Jean Rene Bernaudeau

Overall Distance 134k Time Taken 4:04
Height Climbed 1235 m Brevet  
Distance Climbed   Position 25th o/a
Date May 2008 Country France
Entrants 500ish Region Vendee

Okay this is another "conscience contradiction" sportive.  I need the miles, they have a race. 

I'm not on any moral crusade this season but some riders' events are more palatable to me than others.  I still can't bring myself to ride the Richard Virenque Sportive.  Not because of what he did, (there'd be precious few riders events I could attend if that was the criteria for not participating) but the constant denying of the facts, the writing a "best seller " book about not doing it, then owning up to doing it and becoming a national hero!  Only in France.

As regular readers know, this year's theme is rider's events.  Jean Rene Bernadeau was a professional for 10 years between 1978 and 1988 and spent a day in the fabled yellow jersey in 1979.  The fact that he's quoted (in L'Equipe 1982) as saying he "considers dope controls an infringement on his right to work" may just be a symptom of the time.  So that dilemma aside, I find myself on the start line of his event in the town of his birth and where he still lives, runs a bike shop and hosts his professional cycle racing team.

Where are we?
St Maurice Le Girand to be precise.  Another tiny town with 600 habitants, a few shops, houses a massive sports stadium and a huge French corrugated warehouse-type store that turned out to be the biggest and nearly the best bike shop I've ever been in. 

This was Jean-Rene's own shop and looked like his Service Corse for the Bouyges Telecom team, of which he is the owner and Directeur Sportive.  Unlike my last visit to a French cycling emporium (Ble D'Or) I had my credit card with me.  Boy, did it get a hammering.  Once we'd bought all we could carry we went to sign on. 

Found the sign on desk, 50 metres from the shop but nothing happening.  Unlike advertised in the spiel, you could only pick your numbers up on race day.  There were loads of people around, setting up, fettling and mooching around the event-dedicated motor home park, just no one with any race numbers.  So, time for plan B. 

Back to the hotel, 5k away, to get a proper evening meal and a good nights rest.  Funnily, we were the only people at the hotel.  Where is everyone else?  Normally there's a few people you recognise as cyclists in the surrounding hostelries but here there was no one.  Just us and the hotel pooch for company.

Weather forecast?
It's 2008, the year of the cloud.  When we woke in the morning you couldn't see the houses across the road from the hotel due to thick, grey fog.  First thoughts are it's going to be cold.  Second thoughts, it'll be nice when the sun comes out and burns off the fog.  You've got to stay positive!

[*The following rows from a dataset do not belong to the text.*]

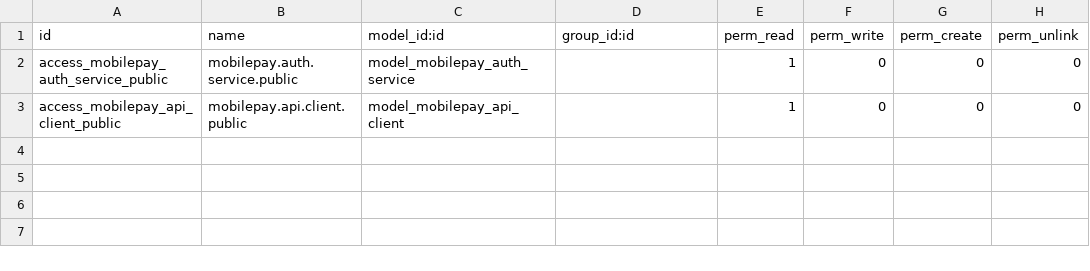
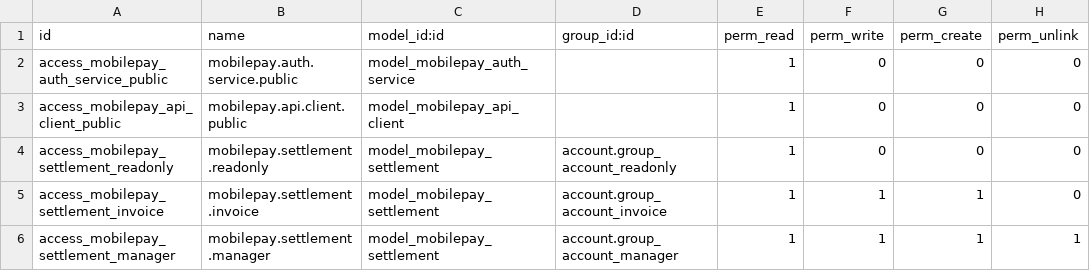
Before and after one commit to waltherB/mobilepay_payment, a CSV file: security/ir.model.access.csv, drawn as a sheet.

Commit message:
feat: implement automated fees accounting (Hybrid Flow)
- Add mobilepay.settlement model for payout tracking/auditing
- Extend payment.provider with fee/clearing/journal config fields
  and auto-post toggle
- Implement _mobilepay_sync_settlements, _mobilepay_prepare_settlement_move,
  and _mobilepay_reconcile_clearing_lines on payment.provider
- Add _cron_mobilepay_sync_settlements cron entry (daily)
- Implement get_settlement_reports in mobilepay.api.client using
  /settlement/v1/ledgers + /entries endpoints
- Add Settlement & Fees Reconciliation group to provider form view
- Add mobilepay.settlement tree/form views, action, and Accounting menu item
- Add access rules for mobilepay.settlement (readonly/invoice/manager)
- Add 28 automated tests in tests/test_fees_reconciliation.py covering
  cron dispatch, config validation, duplicate guard, journal structure,
  refund handling, fee tax, state machine, API parsing, and reconciliation

```diff
--- a/security/ir.model.access.csv
+++ b/security/ir.model.access.csv
@@ -3 +3,4 @@ access_mobilepay_auth_service_public,mobilepay.auth.service.public,model_mobilep
 access_mobilepay_api_client_public,mobilepay.api.client.public,model_mobilepay_api_client,,1,0,0,0
+access_mobilepay_settlement_readonly,mobilepay.settlement.readonly,model_mobilepay_settlement,account.group_account_readonly,1,0,0,0
+access_mobilepay_settlement_invoice,mobilepay.settlement.invoice,model_mobilepay_settlement,account.group_account_invoice,1,1,1,0
+access_mobilepay_settlement_manager,mobilepay.settlement.manager,model_mobilepay_settlement,account.group_account_manager,1,1,1,1
```
Also changed, not shown: 10 other files.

So we had breakfast and when we got ready to leave for the event the fog had started clearing.  To reveal dark black clouds, with golden linings.  This could go either way.

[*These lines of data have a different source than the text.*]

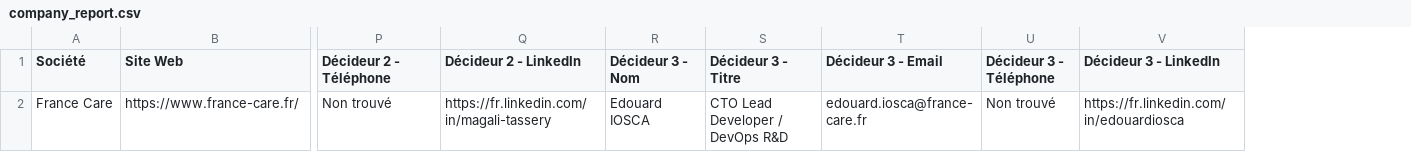
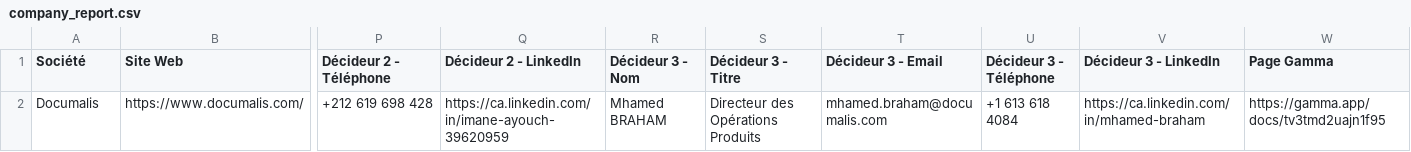
Before and after one commit to waka-theo/company-url-analysis, a CSV file: output/company_report.csv, drawn as a sheet; only a part is shown, gaps mark what is left out; removed rows and columns are numbered as before the commit, all else as after; rows hold the shown columns only; the diff names each change by its address in the sheet, - before the commit and + after, or states it on an @@ line.

Commit message:
feat: add gamma tool + 23-col workflow

```diff
--- a/output/company_report.csv
+++ b/output/company_report.csv
+column W (Page Gamma), empty
-row 2: France Care | https://www.france-care.fr/ | Non trouvé | https://fr.linkedin.com/in/magali-tassery | Edouard IOSCA | CTO Lead Developer / DevOps R&D | edouard.iosca@france-care.fr | Non trouvé | https://fr.linkedin.com/in/edouardiosca
+row 2: Documalis | https://www.documalis.com/ | +212 619 698 428 | https://ca.linkedin.com/in/imane-ayouch-39620959 | Mhamed BRAHAM | Directeur des Opérations Produits | mhamed.braham@documalis.com | +1 613 618 4084 | https://ca.linkedin.com/in/mhamed-braham | https://gamma.app/docs/tv3tmd2uajn1f95
```
Also changed, not shown: 23 other files.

Full Gas City
As ever the start was fast and furious and the lineouts started from the gun.  The fact that the first five k was downhill didn't help!  But I managed to hold my own and was in the first 20 when we hit the climb at 5.1k.  Oh Joy; and it was getting darker.

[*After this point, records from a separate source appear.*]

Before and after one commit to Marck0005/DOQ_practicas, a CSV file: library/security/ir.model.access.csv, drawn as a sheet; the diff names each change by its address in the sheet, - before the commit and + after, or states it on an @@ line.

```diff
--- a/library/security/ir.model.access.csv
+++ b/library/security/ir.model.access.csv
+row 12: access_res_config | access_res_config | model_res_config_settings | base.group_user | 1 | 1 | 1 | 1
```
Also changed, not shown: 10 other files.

When we went up the climb the speed dropped slightly, but only slightly.  I managed to hang on to the leaders but was already breathing a little heavier than I would have liked.  Once again the plan was to hang on until common sense dictated otherwise.

After 40k the elastic snapped.  Someone else's you understand not me.  A gap opened and I find myself ten off the front of the second group, with 20 riders up the road. Which was good because I was still feeling comfortable and was almost glad the decision had been made for me because this was turning in to a full on race.  Which is good, but I'm the wrong side of thirty, okay forty, five, to be hanging around with the young pups.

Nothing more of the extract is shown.